• [Entries provided]
-*-*-
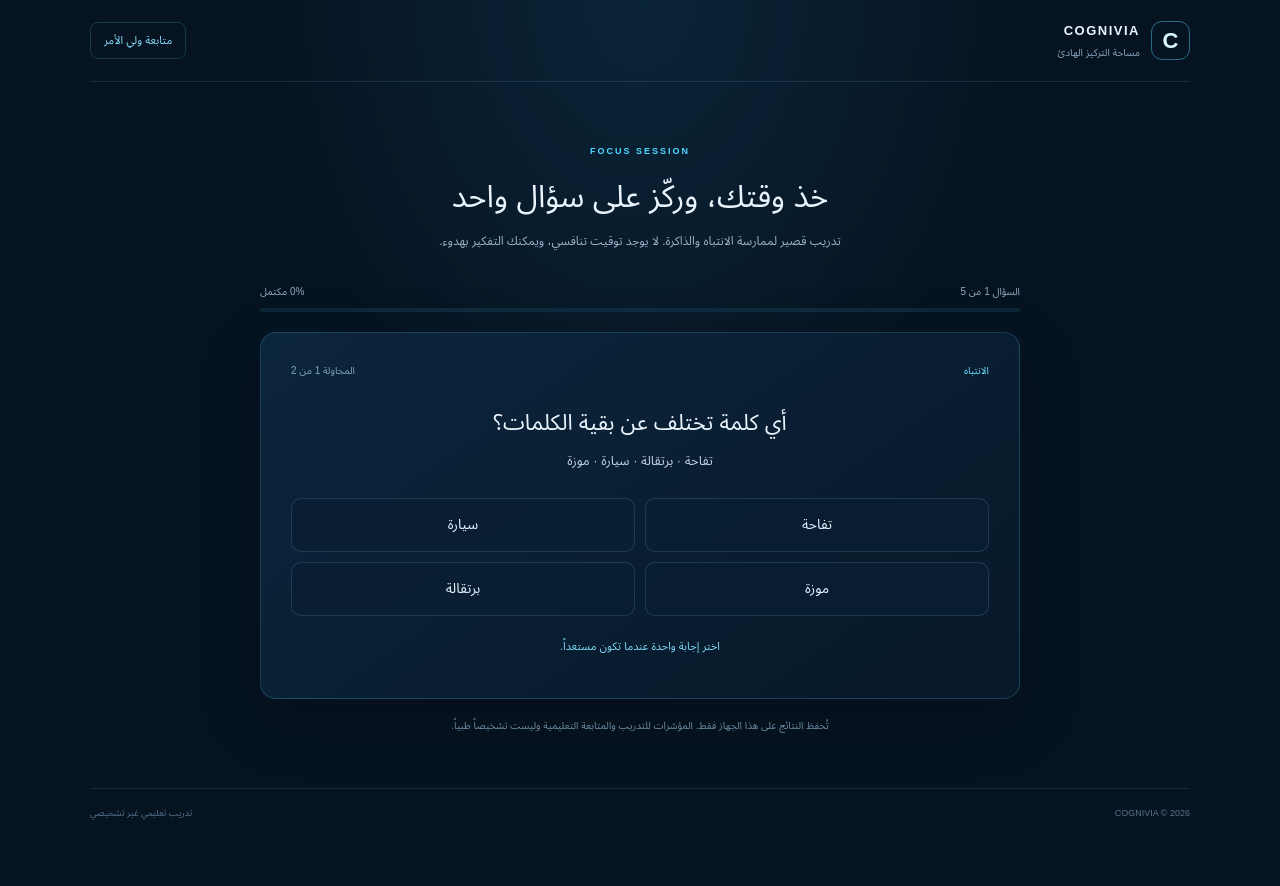
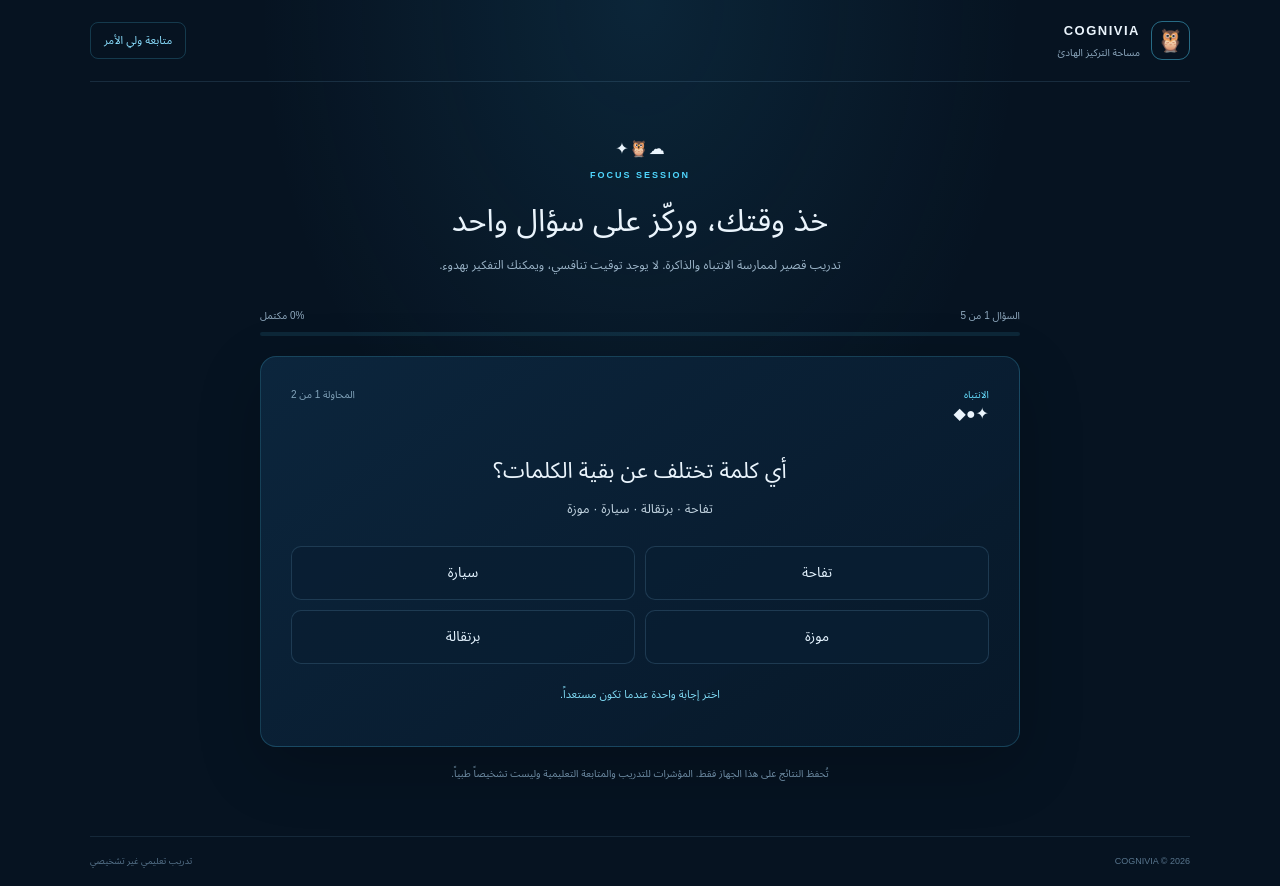
Before and after one commit to mhmooudalhasan64-svg/COGNIVIA, a Next.js app: page /focus-test in a window 1280 px wide. Before the commit the page ends 838 px from the top, so only its background shows below. Built offline with nearby package versions, Linux system fonts and the light colour scheme.

Commit message:
design: add child-friendly illustrations to focus mode

```diff
--- a/app/focus-test/page.tsx
+++ b/app/focus-test/page.tsx
@@ -111,17 +111,17 @@ export default function FocusTestPage() {
 
   return <main className="focus-shell" dir="rtl">
     <header className="focus-topbar">
-      <a href="/" className="focus-brand"><span className="focus-brand-mark">C</span><span><b>COGNIVIA</b><small>مساحة التركيز الهادئ</small></span></a>
+      <a href="/" className="focus-brand"><span className="focus-brand-mark">🦉</span><span><b>COGNIVIA</b><small>مساحة التركيز الهادئ</small></span></a>
       <a href="/parent/" className="focus-parent-link">متابعة ولي الأمر</a>
     </header>
     <section className="focus-content">
       {!session ? <>
-        <div className="focus-intro"><span className="focus-kicker">FOCUS SESSION</span><h1>خذ وقتك، وركّز على سؤال واحد</h1><p>تدريب قصير لممارسة الانتباه والذاكرة. لا يوجد توقيت تنافسي، ويمكنك التفكير بهدوء.</p></div>
+        <div className="focus-intro"><div className="focus-mascot-row" aria-hidden="true"><span className="focus-cloud-shape">☁</span><span className="focus-mascot">🦉</span><span className="focus-star-shape">✦</span></div><span className="focus-kicker">FOCUS SESSION</span><h1>خذ وقتك، وركّز على سؤال واحد</h1><p>تدريب قصير لممارسة الانتباه والذاكرة. لا يوجد توقيت تنافسي، ويمكنك التفكير بهدوء.</p></div>
         <div className="focus-progress-row"><span>السؤال {index + 1} من {questions.length}</span><span>{Math.round(index / questions.length * 100)}% مكتمل</span></div>
         <div className="focus-progress-track"><span style={{ width: `${index / questions.length * 100}%` }} /></div>
         <section className="focus-question-card" aria-live="polite">
           <div className="focus-question-meta"><span>{question.skill}</span><span>المحاولة {Math.min(Math.max(attempts.length, 1), 2)} من 2</span></div>
-          <h2>{question.prompt}</h2><p className="focus-instruction">{question.hint}</p>
+          <div className="focus-question-doodle" aria-hidden="true"><span>✦</span><span>●</span><span>◆</span></div><h2>{question.prompt}</h2><p className="focus-instruction">{question.hint}</p>
           <div className="focus-options">{question.options.map((option) => <button key={option} className="focus-option" onClick={() => choose(option)} disabled={locked || retry}>{option}</button>)}</div>
           <p className="focus-feedback" role="status">{feedback || "اختر إجابة واحدة عندما تكون مستعداً."}</p>
           {retry && <button className="focus-primary" onClick={() => { answering.current = false; setRetry(false); setFeedback("محاولة ثانية — ركّز واختر إجابتك."); }}>حاول مرة أخرى</button>}
@@ -129,7 +129,7 @@ export default function FocusTestPage() {
         </section>
         <p className="focus-privacy-note">تُحفظ النتائج على هذا الجهاز فقط. المؤشرات للتدريب والمتابعة التعليمية وليست تشخيصاً طبياً.</p>
       </> : <section className="focus-complete-card">
-        <span className="focus-kicker">SESSION COMPLETE</span><div className="focus-complete-mark">✓</div>
+        <span className="focus-kicker">SESSION COMPLETE</span><div className="focus-complete-mascot" aria-hidden="true">🎉 🦉 🎉</div><div className="focus-complete-mark">✓</div>
         <h1>أكملت جلسة التركيز</h1><p>أحسنت. كل محاولة فرصة جديدة للتعلّم.</p>
         <div className="focus-result-grid">
           <div><strong>{session.accuracy}%</strong><span>دقة المحاولة الأولى</span></div>
```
-*-*-
Copy out every line from the records that has the word "mark".

• [Result of this exercise]
-      <a href="/" className="focus-brand"><span className="focus-brand-mark">C</span><span><b>COGNIVIA</b><small>مساحة التركيز الهادئ</small></span></a>
+      <a href="/" className="focus-brand"><span className="focus-brand-mark">🦉</span><span><b>COGNIVIA</b><small>مساحة التركيز الهادئ</small></span></a>
-        <span className="focus-kicker">SESSION COMPLETE</span><div className="focus-complete-mark">✓</div>
+        <span className="focus-kicker">SESSION COMPLETE</span><div className="focus-complete-mascot" aria-hidden="true">🎉 🦉 🎉</div><div className="focus-complete-mark">✓</div>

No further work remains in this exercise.